It doesn’t hurt that heavyweight bankers and financiers, including Michael Bloomberg, Larry Fink (CEO, BlackRock) and Mark Carney (former Bank of Canada governor and now Bank of England governor) have all come out in favour of CEOs and fund managers using an SRI approach.

Institutional investors in Canada are increasingly focused on SRI with 91% of them reporting in 2018 that they have changed their “voting and/or engagement policy to be more attentive to ESG [environmental, social and governmental] risks.”

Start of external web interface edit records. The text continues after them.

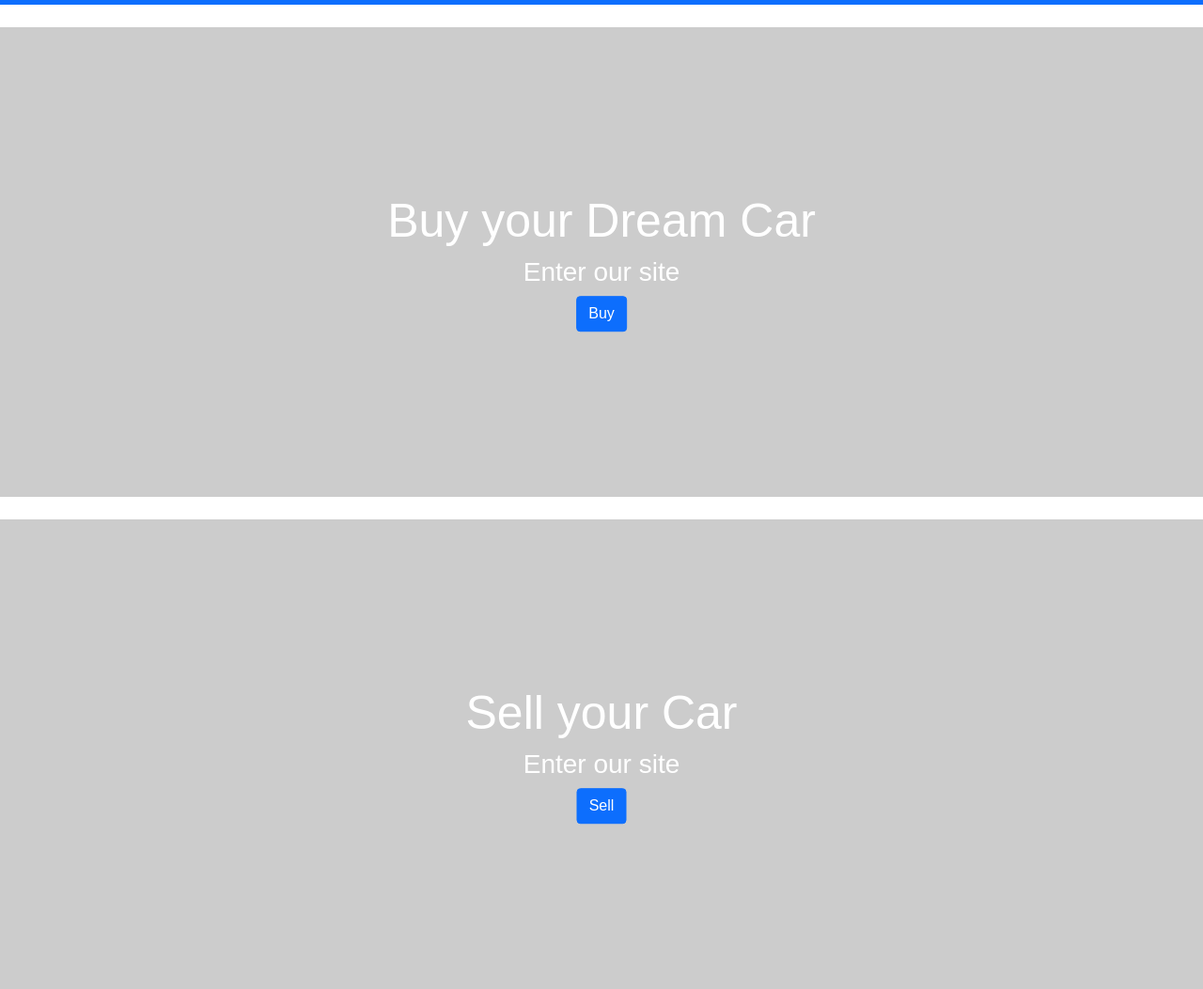
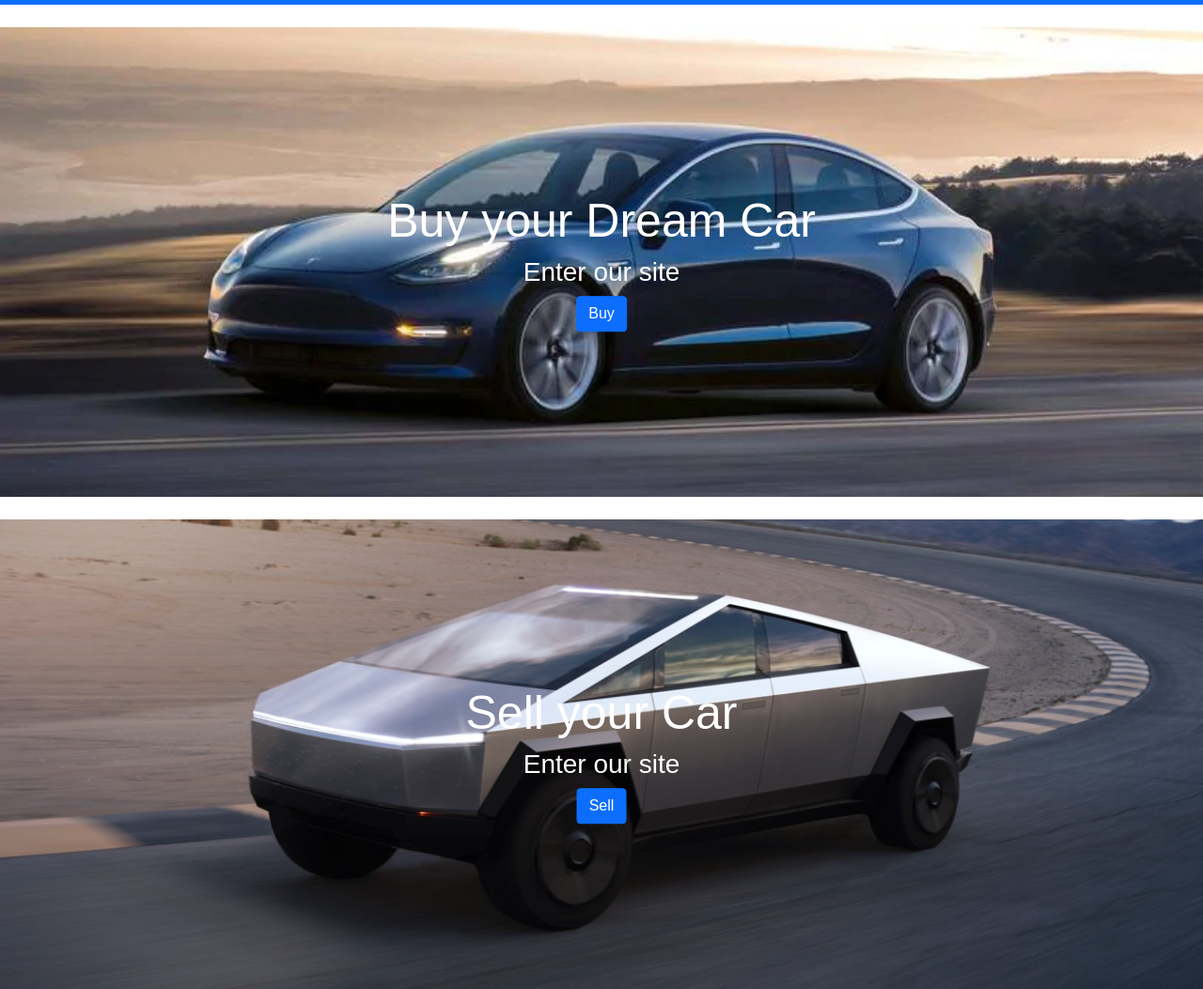
Before and after one commit to EddyDomingo/CarsOnline, a plain HTML site: page index.html in a window 1280 px wide. Shown: the part 51-1104 px from the top of the page at 94% size. Drawn offline with nearby package versions, Linux system fonts and the light colour scheme; files whose address does not match are found by name.

Commit message:
Update index.html
change image address

```diff
--- a/index.html
+++ b/index.html
@@ -15,7 +15,7 @@
         }
 
         .hero-image {
-        background-image: url("images/2018_tesla_model-3.webp");
+        background-image: url("2018_tesla_model-3.webp");
         background-color: #cccccc;
         height: 500px;
         background-position: center;
@@ -25,7 +25,7 @@
         }
 
         .hero-image1 {
-        background-image: url("images/tesla-truck.jpg");
+        background-image: url("tesla-truck.jpg");
         background-color: #cccccc;
         height: 500px;
         background-position: center;
```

Because women’s share of the wealth pie is growing, their financial and decision-making independence is also growing. According to Boston Consulting Group, private wealth held by women has risen to US$51 trillion in 2015 from US$34 trillion in 2010, and is projected to hit US$72 trillion by 2020 or 32 per cent of the total. And while there is variation from country to country, surveys indicate that in general women are more likely than men to consider positive impact or want their investment advisors to be knowledgeable about it.

7. How much money do I need to invest using socially responsible investing?
That depends on the instrument you’re using to invest. This could be anything from a few shares of company stock at $5 each, to a mutual fund which is a collection of stocks, to a $100 bond, to a multi-million-dollar investment in a startup.

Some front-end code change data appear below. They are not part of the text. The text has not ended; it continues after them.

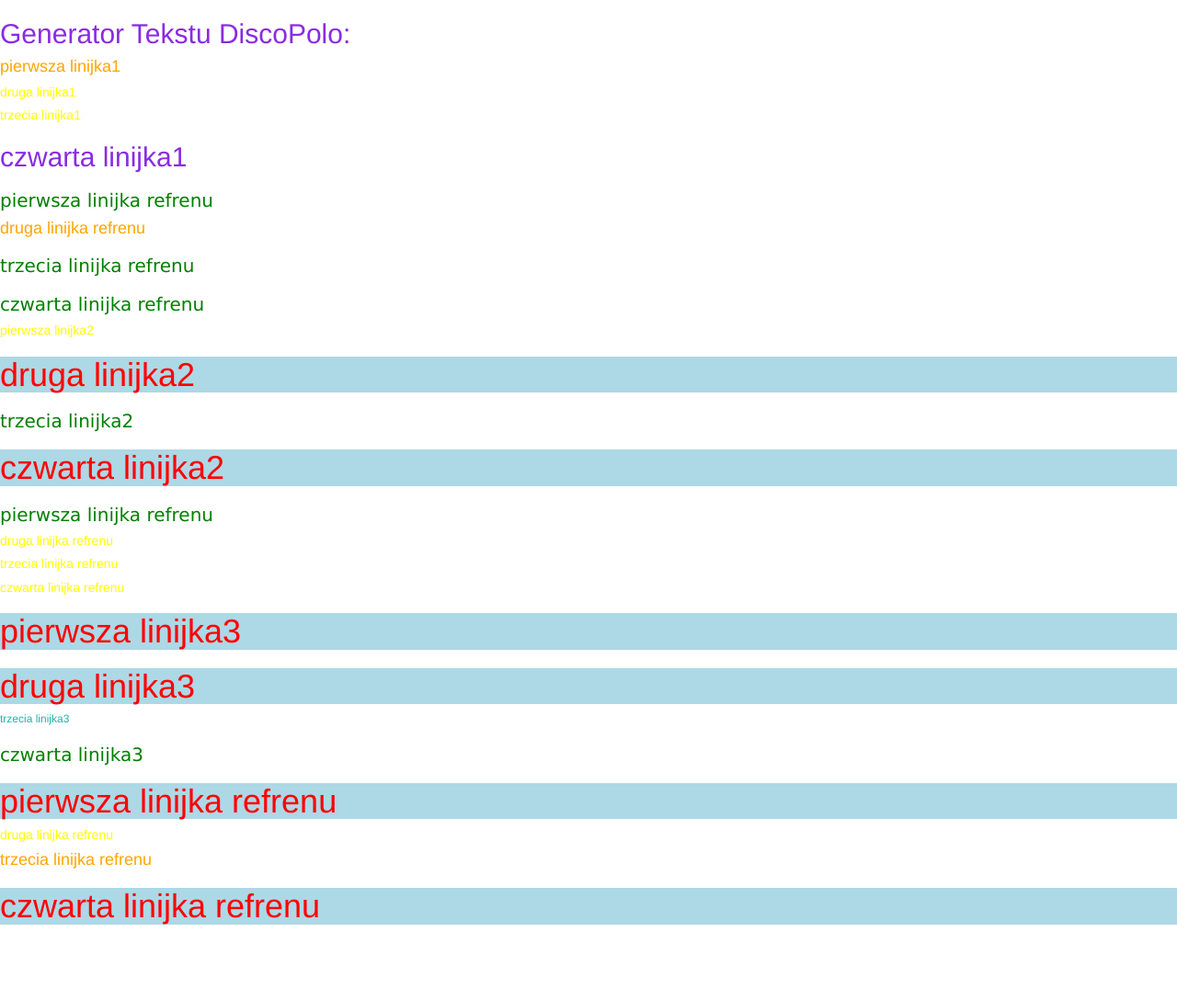
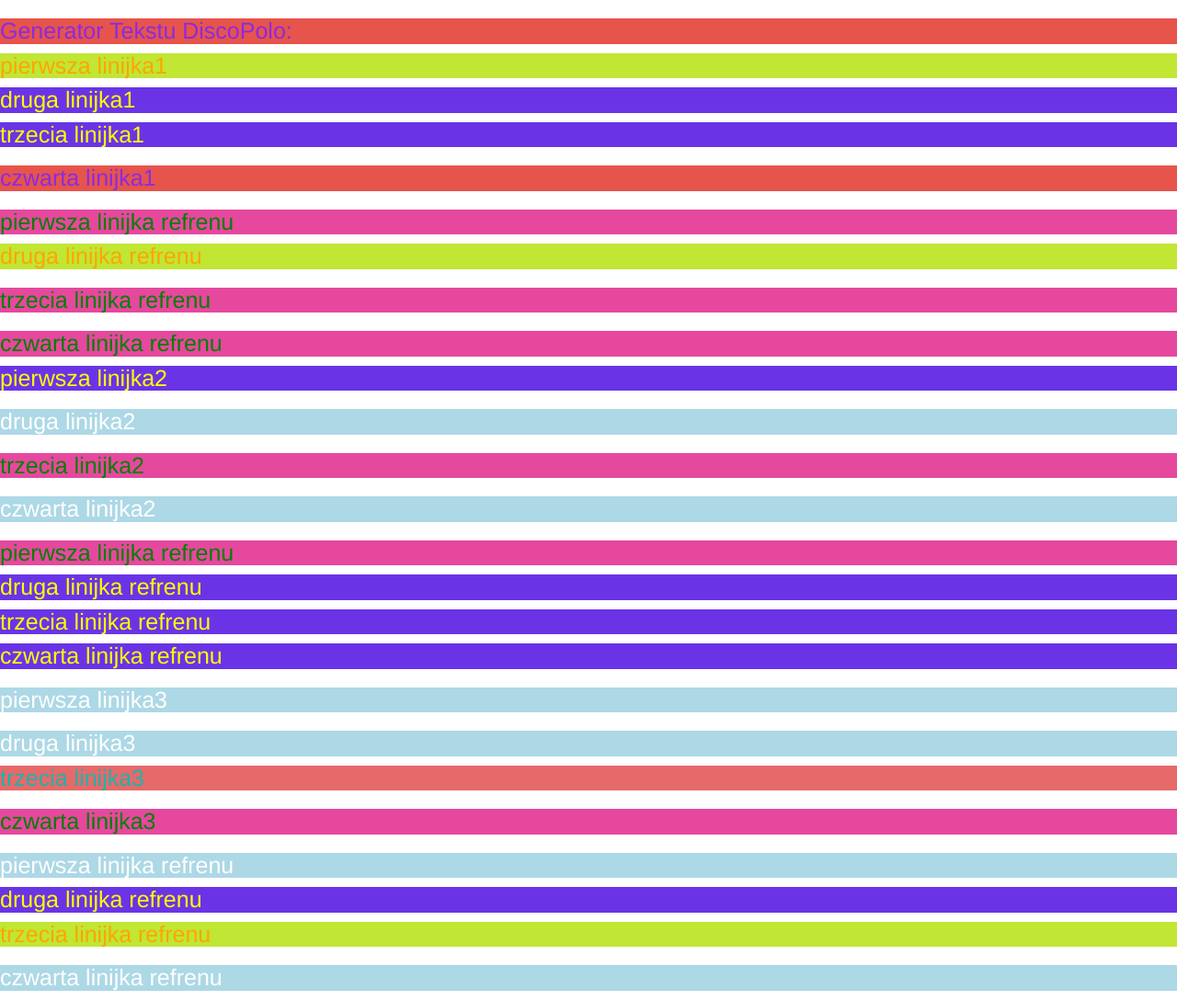
Before and after one commit to daggeru/sh2017, a Flask app: page / in a window 1280 px wide. Shown: the whole page at 92% size. Before the commit the page ends 1006 px from the top, so only its background shows below. Run offline with Flask 2, Linux system fonts and the light colour scheme; some libraries are stand-ins or nearby versions.

Commit message:
css styling

```diff
--- a/static/style.css
+++ b/static/style.css
@@ -1,21 +1,36 @@
 h1 {
-    color: red;
+    color: white;
     background-color: lightblue;
+    font-size: 25px;
+
 }
 h2 {
     color: blueviolet;
+    background-color: #e6544c;
+    font-size: 25px;
+
 }
 h3 {
     color: green;
-    font-family: verdana;
-    font-size: 20px;
+    font-size: 25px;
+    background-color: #e6489e;
+
 }
 h4 {
     color: orange;
+    background-color: #c1e634;
+    font-size: 25px;
+
 }
 h5 {
     color: yellow;
+    background-color: #6a34e6;
+    font-size: 25px;
+
 }
 h6 {
     color: lightseagreen;
+    background-color: #e66a6a;
+    font-size: 25px;
+
 }
--- a/templates/index.html
+++ b/templates/index.html
@@ -20,7 +20,7 @@
                                 a = Math.floor((Math.random() * 6) + 1);
                                 $('.disco').append(
                                     '<h' + a + '>' + data.zwrotki[i][k] + '</h' + a + '>'
-                                ).hide().delay(1000).fadeIn(1000);
+                                ).hide().fadeIn(1000);
                                 console.log(data.zwrotki[i][k]);
 
                             }
@@ -28,7 +28,7 @@
                                 b = Math.floor((Math.random() * 6) + 1);
                                 $('.disco').append(
                                     '<h' + b + '>' + data.refren[0][j] + '</h' + b + '>'
-                                ).hide().delay(1000).fadeIn(1000);
+                                ).hide().fadeIn(1000);
                                 console.log(data.refren[0][j]);
                             }
                         }
```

8. Where can I find a list of investments I can make using socially responsible investing?
Visit the Responsible Investment Association of Canada’s marketplace.

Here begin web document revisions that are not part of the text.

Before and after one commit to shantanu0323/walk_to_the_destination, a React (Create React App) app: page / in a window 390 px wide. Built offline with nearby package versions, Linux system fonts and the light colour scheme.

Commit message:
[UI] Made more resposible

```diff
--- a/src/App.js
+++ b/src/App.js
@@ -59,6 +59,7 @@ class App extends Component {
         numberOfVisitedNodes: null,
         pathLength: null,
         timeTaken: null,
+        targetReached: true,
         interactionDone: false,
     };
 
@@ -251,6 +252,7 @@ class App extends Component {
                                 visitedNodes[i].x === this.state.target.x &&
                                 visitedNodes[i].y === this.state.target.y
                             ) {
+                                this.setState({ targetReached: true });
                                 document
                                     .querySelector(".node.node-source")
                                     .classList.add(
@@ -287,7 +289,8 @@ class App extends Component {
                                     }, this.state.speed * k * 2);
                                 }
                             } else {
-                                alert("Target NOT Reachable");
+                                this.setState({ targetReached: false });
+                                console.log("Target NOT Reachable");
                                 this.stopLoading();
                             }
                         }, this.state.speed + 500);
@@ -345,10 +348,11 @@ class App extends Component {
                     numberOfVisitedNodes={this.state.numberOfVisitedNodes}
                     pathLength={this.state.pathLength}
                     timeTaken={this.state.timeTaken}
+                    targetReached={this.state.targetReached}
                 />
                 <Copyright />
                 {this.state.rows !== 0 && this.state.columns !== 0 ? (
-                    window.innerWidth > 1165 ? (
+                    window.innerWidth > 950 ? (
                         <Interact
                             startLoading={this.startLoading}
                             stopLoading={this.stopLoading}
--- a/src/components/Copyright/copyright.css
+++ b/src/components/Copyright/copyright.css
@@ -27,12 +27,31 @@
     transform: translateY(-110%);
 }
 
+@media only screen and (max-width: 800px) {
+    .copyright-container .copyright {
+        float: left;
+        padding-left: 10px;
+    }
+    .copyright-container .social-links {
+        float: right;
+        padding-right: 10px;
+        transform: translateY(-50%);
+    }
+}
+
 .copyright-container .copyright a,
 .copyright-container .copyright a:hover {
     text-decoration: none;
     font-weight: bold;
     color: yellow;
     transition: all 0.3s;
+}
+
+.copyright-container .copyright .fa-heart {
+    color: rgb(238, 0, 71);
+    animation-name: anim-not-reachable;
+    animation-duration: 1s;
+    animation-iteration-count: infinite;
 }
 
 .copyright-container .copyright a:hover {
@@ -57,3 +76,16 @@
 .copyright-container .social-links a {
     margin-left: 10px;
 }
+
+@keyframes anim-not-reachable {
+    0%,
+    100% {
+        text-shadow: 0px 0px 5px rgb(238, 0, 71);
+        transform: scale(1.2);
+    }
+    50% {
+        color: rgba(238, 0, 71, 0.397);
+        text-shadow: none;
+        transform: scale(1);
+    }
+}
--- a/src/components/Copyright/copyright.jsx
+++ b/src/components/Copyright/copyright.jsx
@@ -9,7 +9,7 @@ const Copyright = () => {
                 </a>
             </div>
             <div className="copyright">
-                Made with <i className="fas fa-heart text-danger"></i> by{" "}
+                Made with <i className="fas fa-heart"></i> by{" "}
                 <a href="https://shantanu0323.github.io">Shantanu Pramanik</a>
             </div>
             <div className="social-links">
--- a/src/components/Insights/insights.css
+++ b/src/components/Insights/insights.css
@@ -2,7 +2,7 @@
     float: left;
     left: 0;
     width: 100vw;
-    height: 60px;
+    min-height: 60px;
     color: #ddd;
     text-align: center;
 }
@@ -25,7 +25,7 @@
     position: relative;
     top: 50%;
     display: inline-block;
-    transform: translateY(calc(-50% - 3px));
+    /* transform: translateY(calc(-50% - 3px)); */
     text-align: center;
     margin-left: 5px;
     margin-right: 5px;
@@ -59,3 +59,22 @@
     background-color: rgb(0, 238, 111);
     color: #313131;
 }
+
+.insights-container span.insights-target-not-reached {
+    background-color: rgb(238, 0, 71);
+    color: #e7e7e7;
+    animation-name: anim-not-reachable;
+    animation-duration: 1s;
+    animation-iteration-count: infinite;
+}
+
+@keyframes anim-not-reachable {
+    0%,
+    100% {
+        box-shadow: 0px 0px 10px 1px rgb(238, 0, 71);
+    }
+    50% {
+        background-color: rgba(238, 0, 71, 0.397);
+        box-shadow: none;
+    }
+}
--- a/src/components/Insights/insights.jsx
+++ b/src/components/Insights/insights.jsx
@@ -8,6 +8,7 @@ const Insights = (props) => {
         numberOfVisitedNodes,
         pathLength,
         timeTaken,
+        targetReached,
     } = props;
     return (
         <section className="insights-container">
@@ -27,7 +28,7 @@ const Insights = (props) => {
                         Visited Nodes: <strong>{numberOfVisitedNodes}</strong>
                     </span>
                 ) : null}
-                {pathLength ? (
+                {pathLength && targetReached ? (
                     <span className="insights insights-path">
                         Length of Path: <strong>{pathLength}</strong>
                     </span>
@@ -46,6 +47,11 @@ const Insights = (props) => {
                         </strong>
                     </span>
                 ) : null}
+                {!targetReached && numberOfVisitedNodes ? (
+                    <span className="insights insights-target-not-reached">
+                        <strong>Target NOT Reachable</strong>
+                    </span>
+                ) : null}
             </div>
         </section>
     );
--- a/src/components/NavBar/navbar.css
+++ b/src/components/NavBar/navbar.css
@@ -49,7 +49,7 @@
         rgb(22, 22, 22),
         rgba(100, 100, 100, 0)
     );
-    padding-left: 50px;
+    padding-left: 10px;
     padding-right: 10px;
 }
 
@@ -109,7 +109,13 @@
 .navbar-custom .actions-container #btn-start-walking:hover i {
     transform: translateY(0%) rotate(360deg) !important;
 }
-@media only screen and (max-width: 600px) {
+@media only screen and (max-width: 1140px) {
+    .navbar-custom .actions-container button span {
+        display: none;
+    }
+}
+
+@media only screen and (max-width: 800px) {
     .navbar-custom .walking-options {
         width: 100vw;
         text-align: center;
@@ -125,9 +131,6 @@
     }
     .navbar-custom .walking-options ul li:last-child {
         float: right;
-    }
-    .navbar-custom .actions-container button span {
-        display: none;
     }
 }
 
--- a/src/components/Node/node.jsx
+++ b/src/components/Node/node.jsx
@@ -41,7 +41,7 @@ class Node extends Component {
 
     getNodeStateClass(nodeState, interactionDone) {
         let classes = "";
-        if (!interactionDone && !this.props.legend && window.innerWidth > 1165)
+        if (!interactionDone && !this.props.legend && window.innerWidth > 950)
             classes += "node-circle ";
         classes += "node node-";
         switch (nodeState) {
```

9. Where can I learn more about socially responsible investing?
Today, all major banks and many investment firms offer SRI investment options and the information to go with it. For an overview, start at the Responsible Investment Association of Canada.

10. How is World Vision using socially responsible investing?
SRI has the potential to be transformative in the developing world. World Vision Canada is active with SRI through Origin Capital—home to the Origin Capital Small and Growing Business Bond, Origin Capital Venture Fund and Origin Capital Social Innovation Challenge—which is dedicated to fulfilling World Vision's mission of changing the lives of children and their communities for the better.

“People are starting to make the connection that where you put your money matters and is driving how our world is going to develop, how people’s wealth develops—if we’re going to get people out of poverty, if we’re ever going to fight climate change. And when they do make that realization they’re starting to say, ‘What are my alternatives?’ And right now the alternative is SRI,” says Mathu Jeyaloganathan, lead, Origin Capital Venture Fund, for World Vision Canada,

11. How can I get involved with socially responsible investing and help children at the same time?
The first step is to get educated about what SRI is and what your options are. You can also contact World Vision Canada for more information.

While a given investment managed according to SRI may focus on any number of areas, World Vision’s involvement in SRI through Origin Capital specifically targets vulnerable children and their communities.

With an investment in, donation to, or partnership with Origin Capital, investors are able to help vulnerable children in the 46 countries where World Vision Canada operates. Contact our professional investment managers if you would like to learn more.